→ Data provided
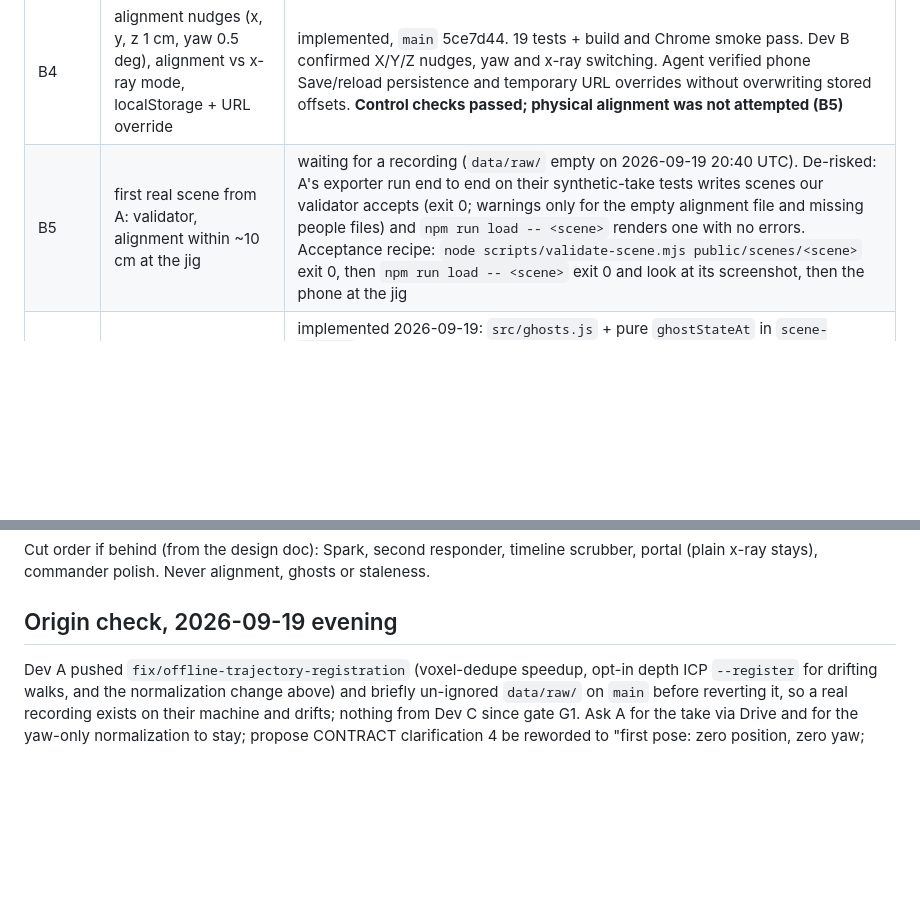
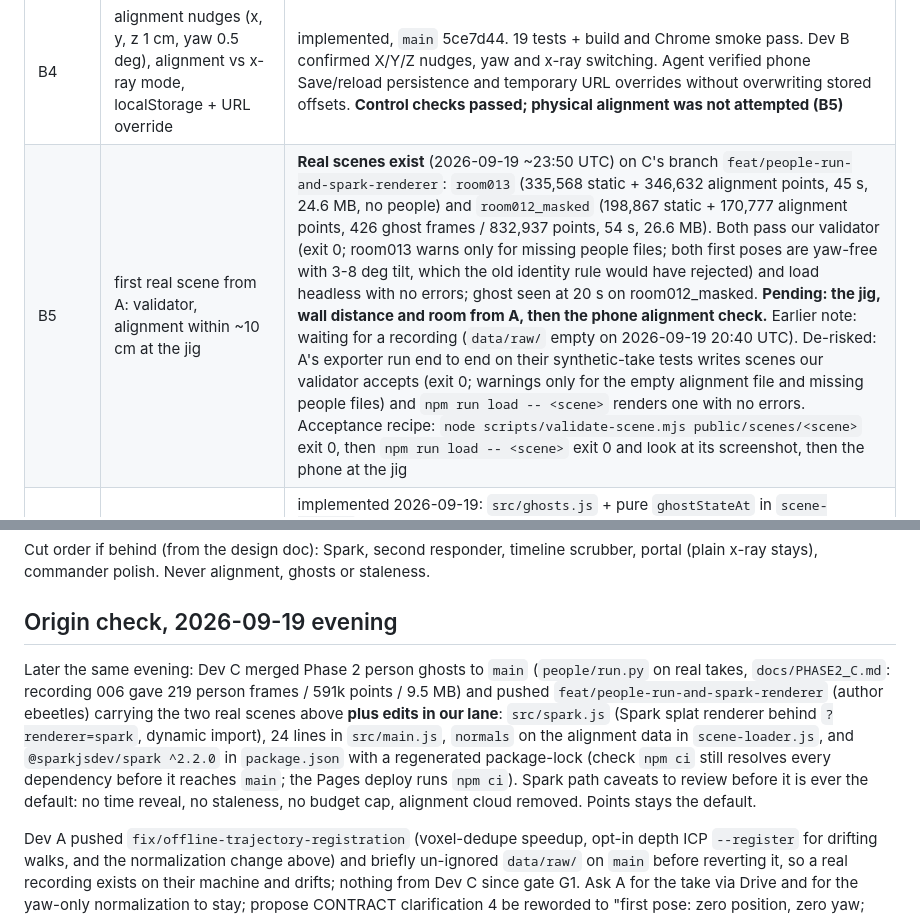
Before and after one commit to MichaelYeh507/OmniSight, a Markdown page: viewer/PLAN.md, 2 parts joined by grey strips. GitHub-like rendering; blank space fills up the shorter version.

Commit message:
PLAN: real scenes on C's branch, origin check

```diff
--- a/viewer/PLAN.md
+++ b/viewer/PLAN.md
@@ -11,7 +11,7 @@ Companion to `CLAUDE.md`, `docs/CONTRACT.md` and "Viewer design notes (Dev B)" i
 | B2 | scene loader, GPU reveal + staleness shader, replay clock, HUD, commander mode | done, `main` 001e2bf. Agent verified commander rendering/top-down/HUD in Chrome. Dev B confirmed box rendering and HUD in Samsung AR on 2026-09-19; human commander check remains pending |
 | B3 | AR mode on the Samsung: WebXR session, `local` space, HUD as dom-overlay, fps budget | implemented, `main` 5ce7d44 (committed/pushed by Dev B). Dev B confirmed camera/box/HUD and stable anchoring on S21 Ultra. First 200k stress run: 30.01 avg / 29.83 min half-second fps, XR 1080 x 2400, fbscale 1, no errors/resets. Exit button restores Enter correctly. **Budget table complete 2026-09-19**: 400k 29.98/29.69, 800k (774,018 drawn) 30.00/29.79, unlimited 29.99/29.85 avg/min fps, all at 1080 x 2400 fbscale 1, no resets; the phone is camera-capped at 30 fps up to the whole stress scene, so the ceiling is above 774k points (SAMSUNG.md). Exit/re-entry exercised on the same page. One failed first Enter AR tap ("session configuration is not supported") right after a navigation out of a live session; second tap worked |
 | B4 | alignment nudges (x, y, z 1 cm, yaw 0.5 deg), alignment vs x-ray mode, localStorage + URL override | implemented, `main` 5ce7d44. 19 tests + build and Chrome smoke pass. Dev B confirmed X/Y/Z nudges, yaw and x-ray switching. Agent verified phone Save/reload persistence and temporary URL overrides without overwriting stored offsets. **Control checks passed; physical alignment was not attempted (B5)** |
-| B5 | first real scene from A: validator, alignment within ~10 cm at the jig | waiting for a recording (`data/raw/` empty on 2026-09-19 20:40 UTC). De-risked: A's exporter run end to end on their synthetic-take tests writes scenes our validator accepts (exit 0; warnings only for the empty alignment file and missing people files) and `npm run load -- <scene>` renders one with no errors. Acceptance recipe: `node scripts/validate-scene.mjs public/scenes/<scene>` exit 0, then `npm run load -- <scene>` exit 0 and look at its screenshot, then the phone at the jig |
+| B5 | first real scene from A: validator, alignment within ~10 cm at the jig | **Real scenes exist** (2026-09-19 ~23:50 UTC) on C's branch `feat/people-run-and-spark-renderer`: `room013` (335,568 static + 346,632 alignment points, 45 s, 24.6 MB, no people) and `room012_masked` (198,867 static + 170,777 alignment points, 426 ghost frames / 832,937 points, 54 s, 26.6 MB). Both pass our validator (exit 0; room013 warns only for missing people files; both first poses are yaw-free with 3-8 deg tilt, which the old identity rule would have rejected) and load headless with no errors; ghost seen at 20 s on room012_masked. **Pending: the jig, wall distance and room from A, then the phone alignment check.** Earlier note: waiting for a recording (`data/raw/` empty on 2026-09-19 20:40 UTC). De-risked: A's exporter run end to end on their synthetic-take tests writes scenes our validator accepts (exit 0; warnings only for the empty alignment file and missing people files) and `npm run load -- <scene>` renders one with no errors. Acceptance recipe: `node scripts/validate-scene.mjs public/scenes/<scene>` exit 0, then `npm run load -- <scene>` exit 0 and look at its screenshot, then the phone at the jig |
 | B6 | person ghosts with hold, 15 s fade, "person, last seen N s ago" label; staleness legend | implemented 2026-09-19: `src/ghosts.js` + pure `ghostStateAt` in `scene-data.js` (tested). Seen while the latest people frame is under 0.75 s old, then held and faded over 15 s; label sprite at the centroid; additive red-orange, depthTest off so it shows through walls. Headless smoke verifies seen / fading / hidden states and screenshots on C's `fake` scene. **Seen in AR on the S21 Ultra 2026-09-19** (`?mode=ar&scene=fake&t=4`): Dev B saw the labelled ghost through the wall; the USB log shows seen 5-12 s (2,000 points, alpha 1), fade to 0.57 by 19 s with last-seen 7 s, hidden after the loop, 30 fps, no errors |
 | B7 | portal (gaze-following hole in the wall plane) and responder frustum + trail | implemented 2026-09-19: `src/portal.js` (depth-only oversized plane at wall_z + 0.02 with a 0.6 m hole, translated to where the camera's forward ray meets the wall plane in sceneRoot space; additive cyan ring; enabled only in AR x-ray mode, or `?portaldebug=1` in commander) and `src/responder.js` (frustum at the interpolated pose, trail via draw range; depthTest off). Pure `poseAt` / `intersectWallPlane` in `scene-data.js`, tested. Headless smoke: responder at 12 s (pose 120, 121 trail points) and portal-on vs portal-off screenshots at 20 s show the room only inside the ring. **Portal seen in AR on the S21 Ultra 2026-09-19**: the ring followed the gaze and the USB log shows the hit on z = -1.8 in every frame with no misses. Align-wall toggle not exercised in AR (smoke covers the logic) |
 | B8 | commander polish (top-down, scrubber, caption), iPad Safari check, Pages URL + QR | polish implemented 2026-09-19: `?look=xray` (default; cyan fresh -> dim blue stale, luminance kept) / `color` (recorded RGB) / `blueprint` (dark-on-white, commander); HUD look selector; commander **cutaway** (default on: clips points above 0.9 m and within 8 cm behind the wall plane, hides the outside wall) with a HUD toggle and `?cutaway=0`. Smoke screenshots per look incl. top-down. Deploy workflow reordered so the build job passes before Pages is enabled. **Deployed 2026-09-19 19:44 UTC**: after the Pages source was set to GitHub Actions, run 35465234456 (B8 push, build + deploy jobs green) published <https://michaelyeh507.github.io/OmniSight/?mode=commander&scene=fake>; it serves the same bundle hash as a local build and `OMNI_URL=https://michaelyeh507.github.io/OmniSight/ npm run smoke` passes against it (stress caps skipped there: that scene is gitignored). `public/qr.png` from `npm run qr` encodes that commander URL (decoded back with OpenCV). Deployed again as dc72fee (run 35467321213 green, bundle hash matches the local build, `qr.png` served). Dev B scanned the QR on 2026-09-19 and saw the commander view load (device to confirm as the iPad Safari check). **Pending: regenerate the QR when a hero scene replaces `fake`** |
@@ -96,6 +96,8 @@ Cut order if behind (from the design doc): Spark, second responder, timeline scr
 
 ## Origin check, 2026-09-19 evening
 
+Later the same evening: Dev C merged Phase 2 person ghosts to `main` (`people/run.py` on real takes, `docs/PHASE2_C.md`: recording 006 gave 219 person frames / 591k points / 9.5 MB) and pushed `feat/people-run-and-spark-renderer` (author ebeetles) carrying the two real scenes above **plus edits in our lane**: `src/spark.js` (Spark splat renderer behind `?renderer=spark`, dynamic import), 24 lines in `src/main.js`, `normals` on the alignment data in `scene-loader.js`, and `@sparkjsdev/spark ^2.2.0` in `package.json` with a regenerated package-lock (check `npm ci` still resolves every dependency before it reaches `main`; the Pages deploy runs `npm ci`). Spark path caveats to review before it is ever the default: no time reveal, no staleness, no budget cap, alignment cloud removed. Points stays the default.
+
 Dev A pushed `fix/offline-trajectory-registration` (voxel-dedupe speedup, opt-in depth ICP `--register` for drifting walks, and the normalization change above) and briefly un-ignored `data/raw/` on `main` before reverting it, so a real recording exists on their machine and drifts; nothing from Dev C since gate G1. Ask A for the take via Drive and for the yaw-only normalization to stay; propose CONTRACT clarification 4 be reworded to "first pose: zero position, zero yaw; pitch/roll retained so Y stays gravity-up".
 
 ## Session handoff, 2026-09-19 (after the B8 deploy)
```
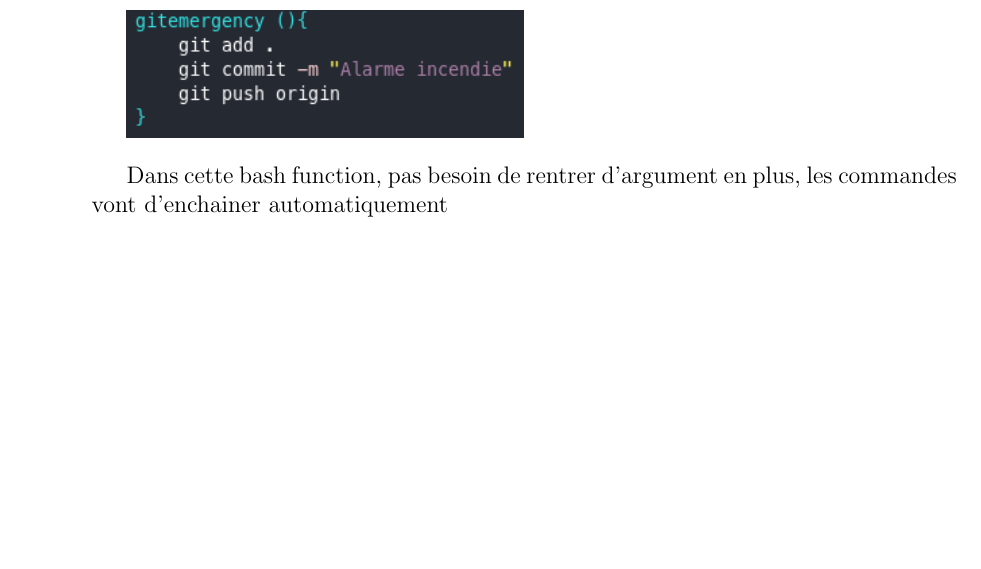
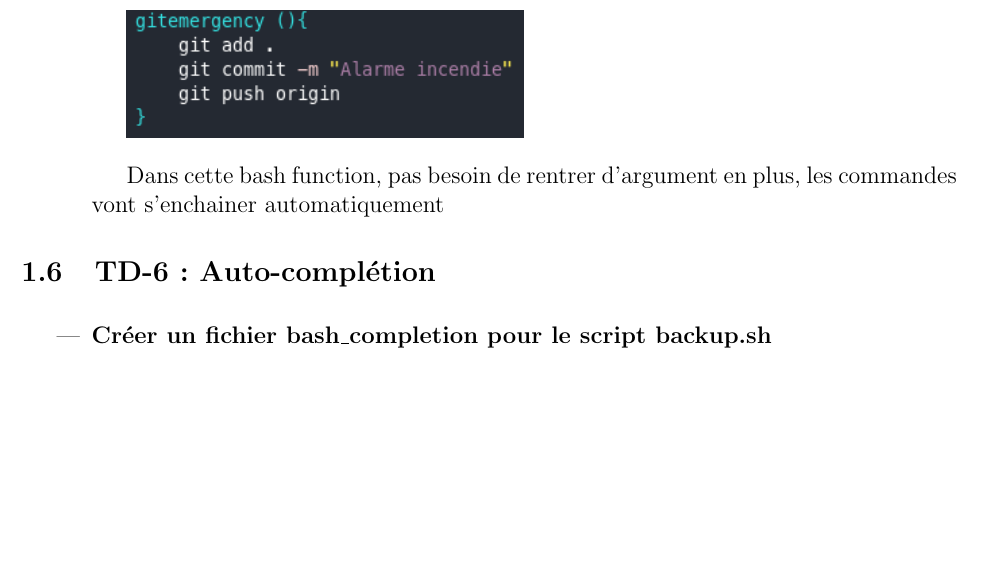
Before and after one commit to theoesb/synth-td-outils-libres, a LaTeX document (td.tex): part of page 7 of 7, cut so that both start at the same text, the shorter picture padded with empty space. Compiled offline with pdfLaTeX.

Commit message:
Ajout du titre de la 1er question du td6

```diff
--- a/td.tex
+++ b/td.tex
@@ -322,7 +322,16 @@ c'est par ailleurs le mode par défaut ce qui me facilite grandement si je dois
   \includegraphics[width=7cm]{screen-gitemergency-td5.png}
   \vspace{0.3cm}
 
-  Dans cette bash function, pas besoin de rentrer d'argument en plus, les commandes vont d'enchainer automatiquement
+  Dans cette bash function, pas besoin de rentrer d'argument en plus, les commandes vont s'enchainer automatiquement
+\end{itemize}
+
+  \subsection{TD-6 : Auto-complétion}
+\vspace{0.3cm}
+
+\begin{itemize}
+  \item \textbf{Créer un fichier bash\_completion pour le script backup.sh}
+  \vspace{0.3cm}
+
 \end{itemize}
 
 \end{document}
```
Also changed, not shown: 1 other file.
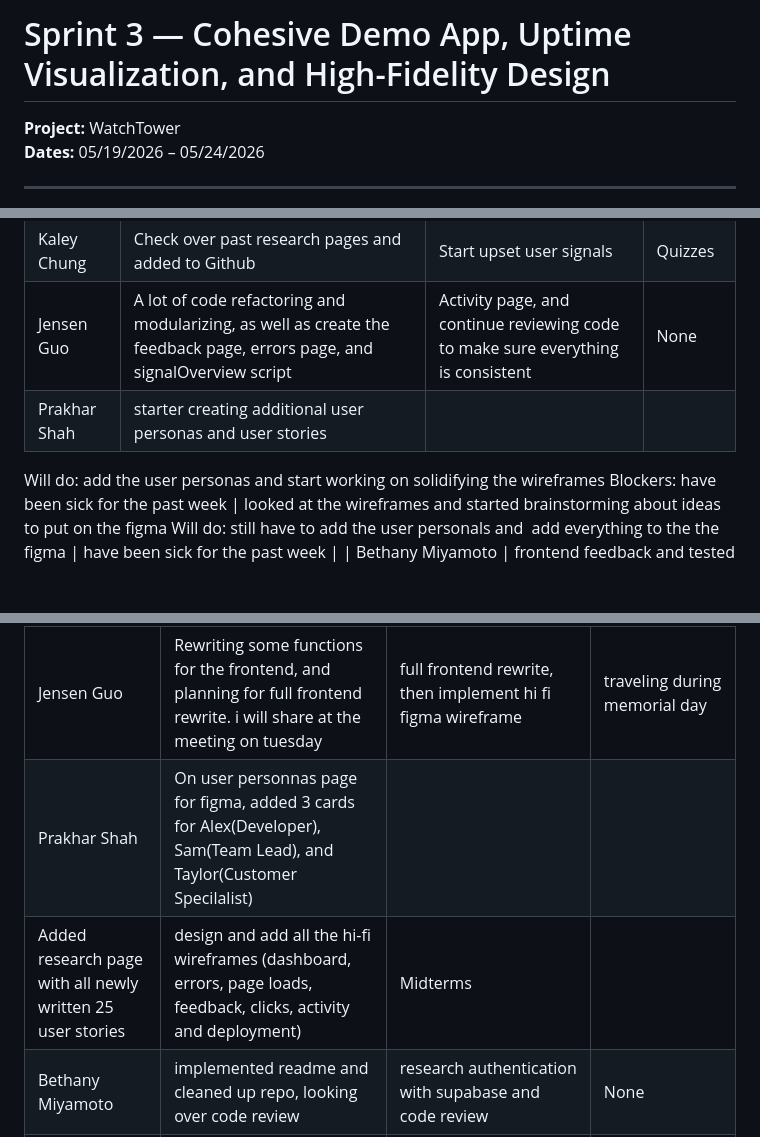
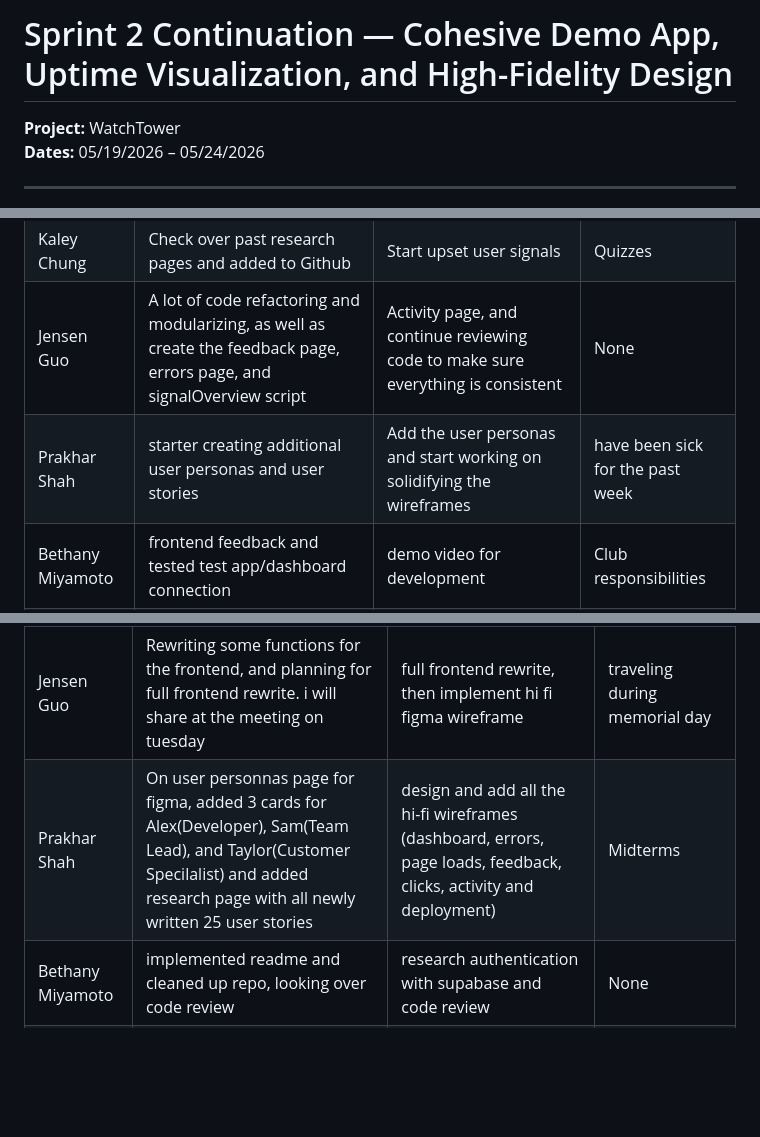
Before and after one commit to cse110-sp26-group10/WatchTower, a Markdown page: admin/sprints/sprint-2-continuation.md, 3 parts joined by grey strips. GitHub-like rendering; blank space fills up the shorter version.

Commit message:
docs: fixed formatting issues for standups in sprint 2 continuation

```diff
--- a/admin/sprints/sprint-2-continuation.md
+++ b/admin/sprints/sprint-2-continuation.md
@@ -1,4 +1,4 @@
-# Sprint 3 — Cohesive Demo App, Uptime Visualization, and High-Fidelity Design
+# Sprint 2 Continuation — Cohesive Demo App, Uptime Visualization, and High-Fidelity Design
 
 **Project:** WatchTower <br>
 **Dates:** 05/19/2026 – 05/24/2026 <br>
@@ -64,10 +64,7 @@
 | Nicole Sutedja | helped with making wireframes and branding material | write script & organize product demo video for tomorrow | None |
 | Kaley Chung | Check over past research pages and added to Github | Start upset user signals | Quizzes |
 | Jensen Guo | A lot of code refactoring and modularizing, as well as create the feedback page, errors page, and signalOverview script | Activity page, and continue reviewing code to make sure everything is consistent | None |
-| Prakhar Shah | starter creating additional user personas and user stories
-Will do: add the user personas and start working on solidifying the wireframes
-Blockers: have been sick for the past week | looked at the wireframes and started brainstorming about ideas to put on the figma
-Will do: still have to add the user personals and  add everything to the the figma | have been sick for the past week |
+| Prakhar Shah | starter creating additional user personas and user stories | Add the user personas and start working on solidifying the wireframes | have been sick for the past week |
 | Bethany Miyamoto | frontend feedback and tested test app/dashboard connection | demo video for development | Club responsibilities |
 | Kevin Wang | add uptime card, add a sidebar, talk with teammates about page logic | adjust the page layout based on the Figma design | midterms |
 | Han Yang-Lin | Connected uptime display in the dashboard to the backend and implemented a PostgreSQL database with node-postgres | Modify the backend as needed to work with the updated dashboard | Quizzes and midterms |
@@ -97,8 +94,7 @@ Will do: still have to add the user personals and  add everything to the the fi
 | Nicole Sutedja | Assigned tasks to people in preparation for sprint 3, communicated goals | Continue to finalize Figma wireframes for implementation | Family events |
 | Kaley Chung | Added research on Figma and http://upset-user-signals.md/on Github | Make more user persona | Quizzes |
 | Jensen Guo | Rewriting some functions for the frontend, and planning for full frontend rewrite. i will share at the meeting on tuesday | full frontend rewrite, then implement hi fi figma wireframe | traveling during memorial day |
-| Prakhar Shah | On user personnas page for figma, added 3 cards for Alex(Developer), Sam(Team Lead), and Taylor(Customer Specilalist)
-Added research page with all newly written 25 user stories | design and add all the hi-fi wireframes (dashboard, errors, page loads, feedback, clicks, activity and deployment) | Midterms |
+| Prakhar Shah | On user personnas page for figma, added 3 cards for Alex(Developer), Sam(Team Lead), and Taylor(Customer Specilalist) and added research page with all newly written 25 user stories | design and add all the hi-fi wireframes (dashboard, errors, page loads, feedback, clicks, activity and deployment) | Midterms |
 | Bethany Miyamoto | implemented readme and cleaned up repo, looking over code review | research authentication with supabase and code review | None |
 | Kevin Wang | migrate database to supabase | rewrite the frontend based on new ui design | None |
 | Han Yang-Lin | Implemented SMS messaging with Twilio to notify users when their website goes down | Start researching how to authenticate users with Supabase | None |
```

→ Problem
Scan the records above for the string "past", then copy each line where it turns up.

→ Solution for this problem
 | Kaley Chung | Check over past research pages and added to Github | Start upset user signals | Quizzes |
-Blockers: have been sick for the past week | looked at the wireframes and started brainstorming about ideas to put on the figma
-Will do: still have to add the user personals and  add everything to the the figma | have been sick for the past week |
+| Prakhar Shah | starter creating additional user personas and user stories | Add the user personas and start working on solidifying the wireframes | have been sick for the past week |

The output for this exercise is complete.